Attacks on commercial computer networks also can be serious blows to the nation's military readiness, given DOD's growing reliance on the commercial marketplace for parts, supplies, components, and systems. The chaos created by this year's distributed system denial of service (DSDoS) attacks on some of the world's largest commercial Internet sites also is seen as a potential threat.
"We have been looking at this problem since we became aware of it last fall," Frank says. "DoS attacks have been around almost as long as networks have been around, but distributed DoS has stepped up how well it is orchestrated and increased the volume."
Heightening the potential threat of DSDoS is this: no technical knowledge or skills are necessary to co-opt thousands of unprotected Internet nodes, then use them in a coordinated attack against selected targets. The attacker simply fills in a simple form he can find on-line, clicks on "go," and returns to his life, in complete anonymity, while the software he accessed does all the work.

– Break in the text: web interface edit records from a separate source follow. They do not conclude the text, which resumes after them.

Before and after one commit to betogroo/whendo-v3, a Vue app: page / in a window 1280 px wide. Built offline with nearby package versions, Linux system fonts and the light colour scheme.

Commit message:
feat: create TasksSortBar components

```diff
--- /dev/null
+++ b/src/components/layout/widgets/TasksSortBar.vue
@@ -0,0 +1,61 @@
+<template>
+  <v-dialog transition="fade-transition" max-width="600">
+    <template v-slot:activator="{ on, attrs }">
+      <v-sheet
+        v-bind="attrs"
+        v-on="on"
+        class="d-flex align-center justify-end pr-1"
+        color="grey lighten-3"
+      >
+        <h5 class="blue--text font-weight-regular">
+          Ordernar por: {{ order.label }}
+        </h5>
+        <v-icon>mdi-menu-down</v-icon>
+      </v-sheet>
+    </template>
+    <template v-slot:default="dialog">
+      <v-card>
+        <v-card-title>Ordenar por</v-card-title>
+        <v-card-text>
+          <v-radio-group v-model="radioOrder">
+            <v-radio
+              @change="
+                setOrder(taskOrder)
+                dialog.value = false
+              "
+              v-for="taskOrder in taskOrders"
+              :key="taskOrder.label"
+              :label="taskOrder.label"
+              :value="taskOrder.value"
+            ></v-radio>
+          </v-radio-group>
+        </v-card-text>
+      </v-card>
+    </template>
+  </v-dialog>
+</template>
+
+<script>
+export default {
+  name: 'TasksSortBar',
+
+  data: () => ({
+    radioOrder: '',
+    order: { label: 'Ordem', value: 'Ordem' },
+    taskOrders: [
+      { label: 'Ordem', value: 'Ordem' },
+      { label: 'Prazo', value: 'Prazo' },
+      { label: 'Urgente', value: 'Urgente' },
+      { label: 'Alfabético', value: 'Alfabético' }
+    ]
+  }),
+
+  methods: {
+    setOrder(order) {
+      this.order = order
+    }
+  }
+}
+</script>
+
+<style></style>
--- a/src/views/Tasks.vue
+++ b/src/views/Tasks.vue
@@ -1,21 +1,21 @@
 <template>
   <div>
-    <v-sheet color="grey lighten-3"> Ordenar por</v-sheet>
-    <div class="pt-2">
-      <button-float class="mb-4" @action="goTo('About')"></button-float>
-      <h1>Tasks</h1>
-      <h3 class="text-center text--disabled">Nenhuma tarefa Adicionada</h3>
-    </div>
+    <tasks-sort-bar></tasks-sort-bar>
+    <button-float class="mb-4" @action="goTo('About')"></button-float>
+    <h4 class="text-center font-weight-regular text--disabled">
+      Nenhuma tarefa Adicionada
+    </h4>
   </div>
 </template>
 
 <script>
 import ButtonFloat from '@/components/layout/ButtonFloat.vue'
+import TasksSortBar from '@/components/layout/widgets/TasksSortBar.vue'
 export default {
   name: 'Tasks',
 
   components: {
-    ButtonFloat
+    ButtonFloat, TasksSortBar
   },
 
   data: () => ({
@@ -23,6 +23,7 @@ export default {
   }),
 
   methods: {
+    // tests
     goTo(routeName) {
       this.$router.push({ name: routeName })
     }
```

DSDoS programs survey the Internet to find unprotected servers, a few of which become "masters" that control vast numbers of others called "daemons". The owner of the co-opted site is unlikely to know it has been compromised, with the intruding program hiding itself, awaiting orders, and even continuing to run if it is discovered and deleted or if the system is rebooted.
Once the program creates a daemon, it announces itself to several predefined masters, which may wait days or months before ordering wave after wave of daemons to attack, change targets, shut down, or even switch masters. The attack order can include the address of the victim, how long an attack should continue, and a host of other parameters. Once the order goes out, no further contact between master and daemon is necessary. A DSDoS attack sends thousands of messages flooding into the target system to overwhelm it and block its ability to transact normal business.
For the military, the battle against DSDoS is two-fold: Do not become a victim, do not become an unwitting participant, either as master or daemon.
"We have been working diligently at finding methods to counter these," Frank says. "It's not easy in any event, but it is easier if you are prepared. We are trying to make sure those sites likely to be attacked are prepared with continuity of operations plans," Frank says. "You may not be able to stop an attack, but have some kind of plan to operate critical systems to continue your mission."